▶ **Work instructions**: Give back every record that follows, exactly as written.

▶ **Records shown**:
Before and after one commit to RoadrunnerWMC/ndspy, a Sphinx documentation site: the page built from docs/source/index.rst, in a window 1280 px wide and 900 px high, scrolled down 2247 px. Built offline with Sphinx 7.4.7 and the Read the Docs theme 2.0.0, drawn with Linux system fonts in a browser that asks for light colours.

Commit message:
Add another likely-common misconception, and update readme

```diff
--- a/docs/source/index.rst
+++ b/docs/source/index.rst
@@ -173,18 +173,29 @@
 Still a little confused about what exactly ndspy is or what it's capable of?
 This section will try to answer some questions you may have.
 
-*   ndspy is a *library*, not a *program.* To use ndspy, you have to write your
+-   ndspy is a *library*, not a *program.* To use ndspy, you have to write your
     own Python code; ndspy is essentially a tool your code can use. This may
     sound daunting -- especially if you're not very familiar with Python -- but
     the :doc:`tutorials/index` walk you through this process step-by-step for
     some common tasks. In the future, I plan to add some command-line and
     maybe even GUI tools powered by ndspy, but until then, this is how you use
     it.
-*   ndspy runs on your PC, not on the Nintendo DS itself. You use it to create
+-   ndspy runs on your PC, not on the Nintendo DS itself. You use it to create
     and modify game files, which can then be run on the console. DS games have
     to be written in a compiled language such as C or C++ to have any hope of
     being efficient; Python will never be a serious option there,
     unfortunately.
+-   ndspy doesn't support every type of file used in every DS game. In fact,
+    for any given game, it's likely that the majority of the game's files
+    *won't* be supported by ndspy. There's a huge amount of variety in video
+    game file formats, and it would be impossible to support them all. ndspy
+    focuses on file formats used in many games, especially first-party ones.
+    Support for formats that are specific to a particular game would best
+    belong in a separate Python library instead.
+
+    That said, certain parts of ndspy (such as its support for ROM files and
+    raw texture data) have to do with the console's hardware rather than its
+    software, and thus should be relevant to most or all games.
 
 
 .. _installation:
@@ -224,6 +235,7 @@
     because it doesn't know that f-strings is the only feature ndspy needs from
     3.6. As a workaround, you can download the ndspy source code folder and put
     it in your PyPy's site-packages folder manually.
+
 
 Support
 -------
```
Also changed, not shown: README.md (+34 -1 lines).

▶ **Answer box**:
Before and after one commit to RoadrunnerWMC/ndspy, a Sphinx documentation site: the page built from docs/source/index.rst, in a window 1280 px wide and 900 px high, scrolled down 2247 px. Built offline with Sphinx 7.4.7 and the Read the Docs theme 2.0.0, drawn with Linux system fonts in a browser that asks for light colours.

Commit message:
Add another likely-common misconception, and update readme

```diff
--- a/docs/source/index.rst
+++ b/docs/source/index.rst
@@ -173,18 +173,29 @@
 Still a little confused about what exactly ndspy is or what it's capable of?
 This section will try to answer some questions you may have.
 
-*   ndspy is a *library*, not a *program.* To use ndspy, you have to write your
+-   ndspy is a *library*, not a *program.* To use ndspy, you have to write your
     own Python code; ndspy is essentially a tool your code can use. This may
     sound daunting -- especially if you're not very familiar with Python -- but
     the :doc:`tutorials/index` walk you through this process step-by-step for
     some common tasks. In the future, I plan to add some command-line and
     maybe even GUI tools powered by ndspy, but until then, this is how you use
     it.
-*   ndspy runs on your PC, not on the Nintendo DS itself. You use it to create
+-   ndspy runs on your PC, not on the Nintendo DS itself. You use it to create
     and modify game files, which can then be run on the console. DS games have
     to be written in a compiled language such as C or C++ to have any hope of
     being efficient; Python will never be a serious option there,
     unfortunately.
+-   ndspy doesn't support every type of file used in every DS game. In fact,
+    for any given game, it's likely that the majority of the game's files
+    *won't* be supported by ndspy. There's a huge amount of variety in video
+    game file formats, and it would be impossible to support them all. ndspy
+    focuses on file formats used in many games, especially first-party ones.
+    Support for formats that are specific to a particular game would best
+    belong in a separate Python library instead.
+
+    That said, certain parts of ndspy (such as its support for ROM files and
+    raw texture data) have to do with the console's hardware rather than its
+    software, and thus should be relevant to most or all games.
 
 
 .. _installation:
@@ -224,6 +235,7 @@
     because it doesn't know that f-strings is the only feature ndspy needs from
     3.6. As a workaround, you can download the ndspy source code folder and put
     it in your PyPy's site-packages folder manually.
+
 
 Support
 -------
```
Also changed, not shown: README.md (+34 -1 lines).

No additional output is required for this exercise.